harmony-dev mailing list archives

Site index · List index
Message view « Date » · « Thread »
Top « Date » · « Thread »
From "Gregory Shimansky" <gshiman...@gmail.com>
Subject Re: [drlvm] finalizer design questions
Date Tue, 26 Dec 2006 14:42:20 GMT
2006/12/26, Weldon Washburn <weldonwjw@gmail.com>:
>
> On 12/25/06, Gregory Shimansky <gshimansky@gmail.com> wrote:
> >
> > Weldon Washburn wrote:
> > > On 12/24/06, Gregory Shimansky <gshimansky@gmail.com> wrote:
> > >>
> > >> On Sunday 24 December 2006 16:23 Weldon Washburn wrote:
> > [snip]
>
>
>
>
> This is a very good investigation, looks like this is exactly the way
> > that production VMs follow with finalizers.
> >
> > One last thing that is unclear to me is if an application creates many
> > objects of a class which have long running (never ending) finalize
> > method, it may cause out of memory condition because objects wouldn't be
> > removed from heap. Is it true with this approach?
>
>
> I ran some more tests.  I created 10,000 finalizable objects.  Then I
> "newed" enough empty arrays to cause the GC to shove the 10,000
> finalizable
> objects into finalization queue.  The finalize() method contains exactly
> the
> same while(true){ busy} workload as before.
>
> As far as I can tell, only the first object on the finalize queue is ever
> executed. The other 9,999 objects remain in the queue until the first
> object's finalizer returns (which it never does.)   Supporting evidence is
> that when I change the workload so that the finalize() method finishes
> after
> 100M loops, the JVM then move onto the next finalizable object in the
> queue.
>
> In other words, as far as the JVM is concerned the Java app programmer can
> legitimately create a situation where the JVM is flooded with objects
> requiring finalization and these objects chew up all availiable Java heap.
> And the Java app programmer can legitimately create a situation where a
> finalizer never finishes and it hogs 97% of available CPU.  It looks to me
> like one of those unavoidable situations where the java app will crash and
> burn.  Its much the same situation as intentionally creating an infinite
> link-list of live objects.  Its easy to build an app that does this.  And,
> yes, the JVM will run out of heap and exit.  Its probably best to tell the
> app programmer, "just don't do this".

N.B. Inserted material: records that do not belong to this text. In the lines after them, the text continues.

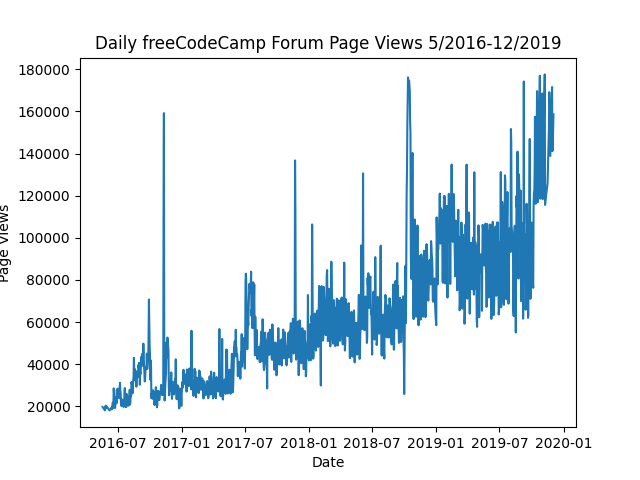
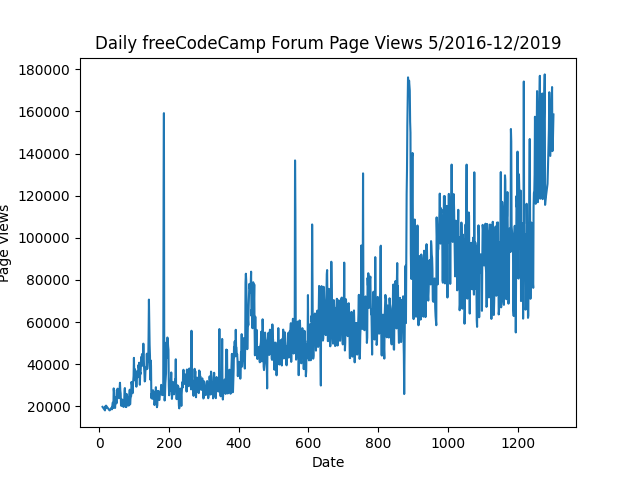
bar plot averages calculated

Changed region(s): [[0.125, 0.9062, 0.9375, 0.9375]]

diff --git a/time_series_visualizer.py b/time_series_visualizer.py
@@ -1,18 +1,19 @@
 import matplotlib.pyplot as plt
 import pandas as pd
+import numpy as np
 import seaborn as sns
 from pandas.plotting import register_matplotlib_converters
 register_matplotlib_converters()
 
 # Import data (Make sure to parse dates. Consider setting index column to 'date'.)
-df = pd.read_csv('fcc-forum-pageviews.csv',index_col='date', parse_dates=True)
-print(df.describe())
-print('csv_data1\n', df)
-
+df = pd.read_csv('fcc-forum-pageviews.csv', parse_dates=True)
+#print(df.describe())
+print('csv_data1', df)
 
 # Clean data
 df = df[(df['value'] <= df['value'].quantile(0.975)) & (df['value'] >= df['value'].quantile(0.025))]
-print('csv_data2\n', df.info())
+print('ggggggggg', df.shape)
+print('dtype1', df.dtypes)
 
 
 def draw_line_plot():
@@ -28,13 +29,23 @@ def draw_line_plot():
     return fig
 
 def draw_bar_plot():
+    
     # Copy and modify data for monthly bar plot
-    df_bar = None
+    df_bar = df.copy()
+       
+    df_bar['year'] = pd.to_datetime(df_bar['date']).dt.year
+    df_bar['month'] = pd.to_datetime(df_bar['date']).dt.month
+    print('csv_data55\n', df_bar)
 
+    groupedData = df_bar.groupby(["year", "month"])
+    monthly_averages = groupedData.aggregate({"value":np.mean})
+    print('monthly_averages\n', monthly_averages)
+    
+   
     # Draw bar plot
+    #plt.bar(, height='200')
 
-
-
+    fig = plt.figure(frameon=False)
 
 
     # Save image and return fig (don't change this part)

diff --git a/main.py b/main.py
@@ -4,8 +4,8 @@ from unittest import main
 
 # Test your function by calling it here
 time_series_visualizer.draw_line_plot()
-# time_series_visualizer.draw_bar_plot()
+time_series_visualizer.draw_bar_plot()
 # time_series_visualizer.draw_box_plot()
 
 # Run unit tests automatically
-main(module='test_module', exit=False)
+#main(module='test_module', exit=False)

Thanks for an interesting investigation, it is really valuable. It shows
that production VM which you've used does not create any new threads for
finalization. I was thinking about some legitimate scenario which could lead
to a jammed finalizer queue and therefore may lead to OOME eventually. But
later I realized that the whole java process would just hang.

The scenario which I was thinking of is if an application has a class with a
finalizer that deals with file IO, like closing a file. On Unixes when a
file is located on NFS filesystem, and this filesystem is disconnected, then
file IO with such file (usually, depending on NFS mount options) stops the
process. I think it is a whole process, not just one thread (correct me if I
am wrong), so it wouldn't be just finalization queque which would wait for
NFS IO, it would be all VM threads, so OOME would not happen.

-- 
Gregory

Mime
  • Unnamed multipart/alternative (inline, None, 0 bytes)
View raw message